__Exercise__
In the answer, each entry below appears exactly as given, and no picture appears at all.
[Available records Boundary: Start]
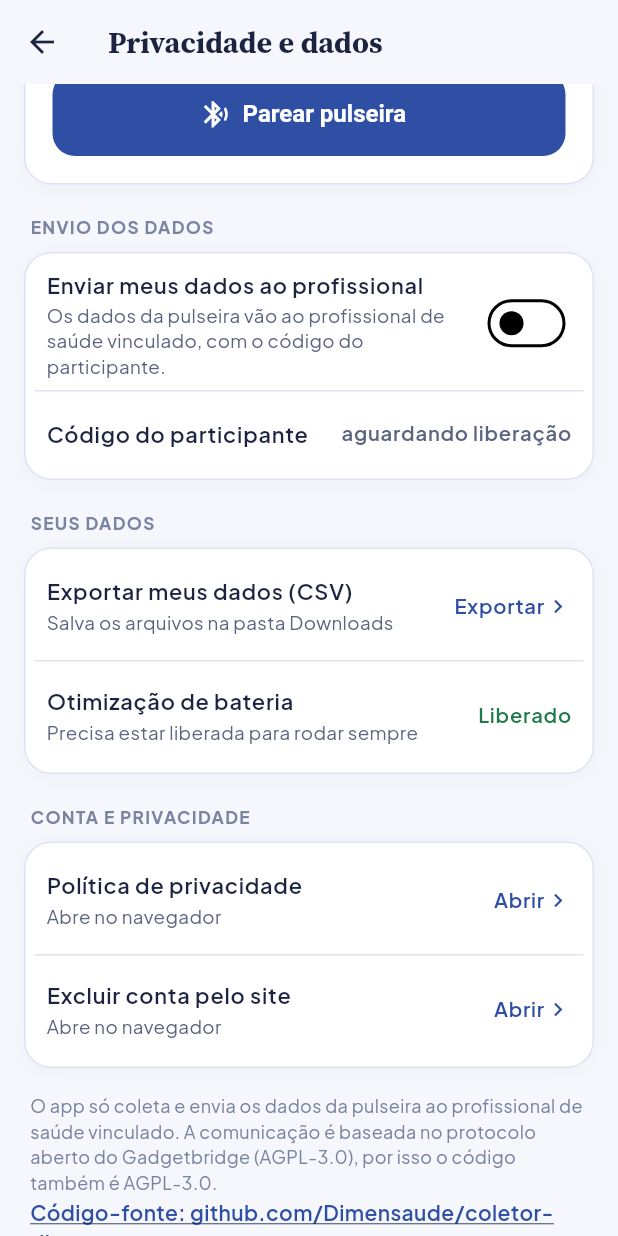
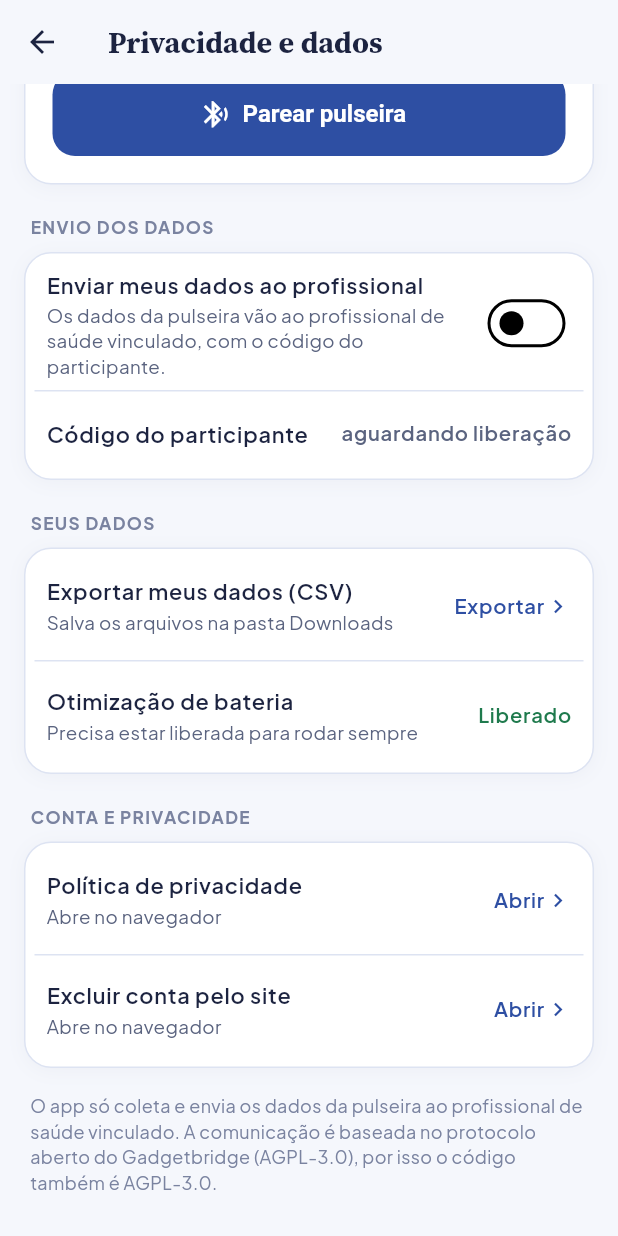
Before and after one commit to Dimensaude/coletor-dimensono-app, a Flutter app: the PrivacyScreen screen opened directly with empty values, scrolled down 99 dp, on a phone screen of 412 x 824 dp. Run offline on Flutter 3.47's test engine with Material 3 defaults, Android fonts, the phone set to English and light mode, and no system bars.

```diff
--- a/lib/screens/consentimento_texto.dart
+++ b/lib/screens/consentimento_texto.dart
@@ -4,7 +4,6 @@ import '../band_api.dart';
 import '../theme.dart';
 
 const urlPoliticaPrivacidade = 'https://dimensono.com.br/privacidade';
-const urlCodigoFonte = 'https://github.com/Dimensaude/coletor-dimensono-app';
 
 /// Abre um link no navegador pelo canal nativo; avisa se não der.
 Future<void> abrirLink(BuildContext context, String url) async {
--- a/lib/screens/privacy_screen.dart
+++ b/lib/screens/privacy_screen.dart
@@ -4,7 +4,6 @@ import '../app_state.dart';
 import '../band_api.dart';
 import '../theme.dart';
 import '../widgets.dart';
-import 'consentimento_texto.dart';
 import 'pair_screen.dart';
 
 /// What the privacy screen shows for the participant code: nothing before it is released, and only the last
@@ -121,7 +120,6 @@ class _PrivacyScreenState extends State<PrivacyScreen> with WidgetsBindingObserv
                   'protocolo aberto do Gadgetbridge (AGPL-3.0), por isso o código também é AGPL-3.0.',
                   style: TextStyle(fontSize: 12, height: 1.45, color: AppColors.faint),
                 ),
-                LinkTexto(texto: 'Código-fonte: github.com/Dimensaude/coletor-dimensono-app', url: urlCodigoFonte),
               ]),
             ),
           ],
```
Also changed, not shown: 1 other file.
[Available records Boundary: End]
__Reply to the task__
Before and after one commit to Dimensaude/coletor-dimensono-app, a Flutter app: the PrivacyScreen screen opened directly with empty values, scrolled down 99 dp, on a phone screen of 412 x 824 dp. Run offline on Flutter 3.47's test engine with Material 3 defaults, Android fonts, the phone set to English and light mode, and no system bars.

```diff
--- a/lib/screens/consentimento_texto.dart
+++ b/lib/screens/consentimento_texto.dart
@@ -4,7 +4,6 @@ import '../band_api.dart';
 import '../theme.dart';
 
 const urlPoliticaPrivacidade = 'https://dimensono.com.br/privacidade';
-const urlCodigoFonte = 'https://github.com/Dimensaude/coletor-dimensono-app';
 
 /// Abre um link no navegador pelo canal nativo; avisa se não der.
 Future<void> abrirLink(BuildContext context, String url) async {
--- a/lib/screens/privacy_screen.dart
+++ b/lib/screens/privacy_screen.dart
@@ -4,7 +4,6 @@ import '../app_state.dart';
 import '../band_api.dart';
 import '../theme.dart';
 import '../widgets.dart';
-import 'consentimento_texto.dart';
 import 'pair_screen.dart';
 
 /// What the privacy screen shows for the participant code: nothing before it is released, and only the last
@@ -121,7 +120,6 @@ class _PrivacyScreenState extends State<PrivacyScreen> with WidgetsBindingObserv
                   'protocolo aberto do Gadgetbridge (AGPL-3.0), por isso o código também é AGPL-3.0.',
                   style: TextStyle(fontSize: 12, height: 1.45, color: AppColors.faint),
                 ),
-                LinkTexto(texto: 'Código-fonte: github.com/Dimensaude/coletor-dimensono-app', url: urlCodigoFonte),
               ]),
             ),
           ],
```
Also changed, not shown: 1 other file.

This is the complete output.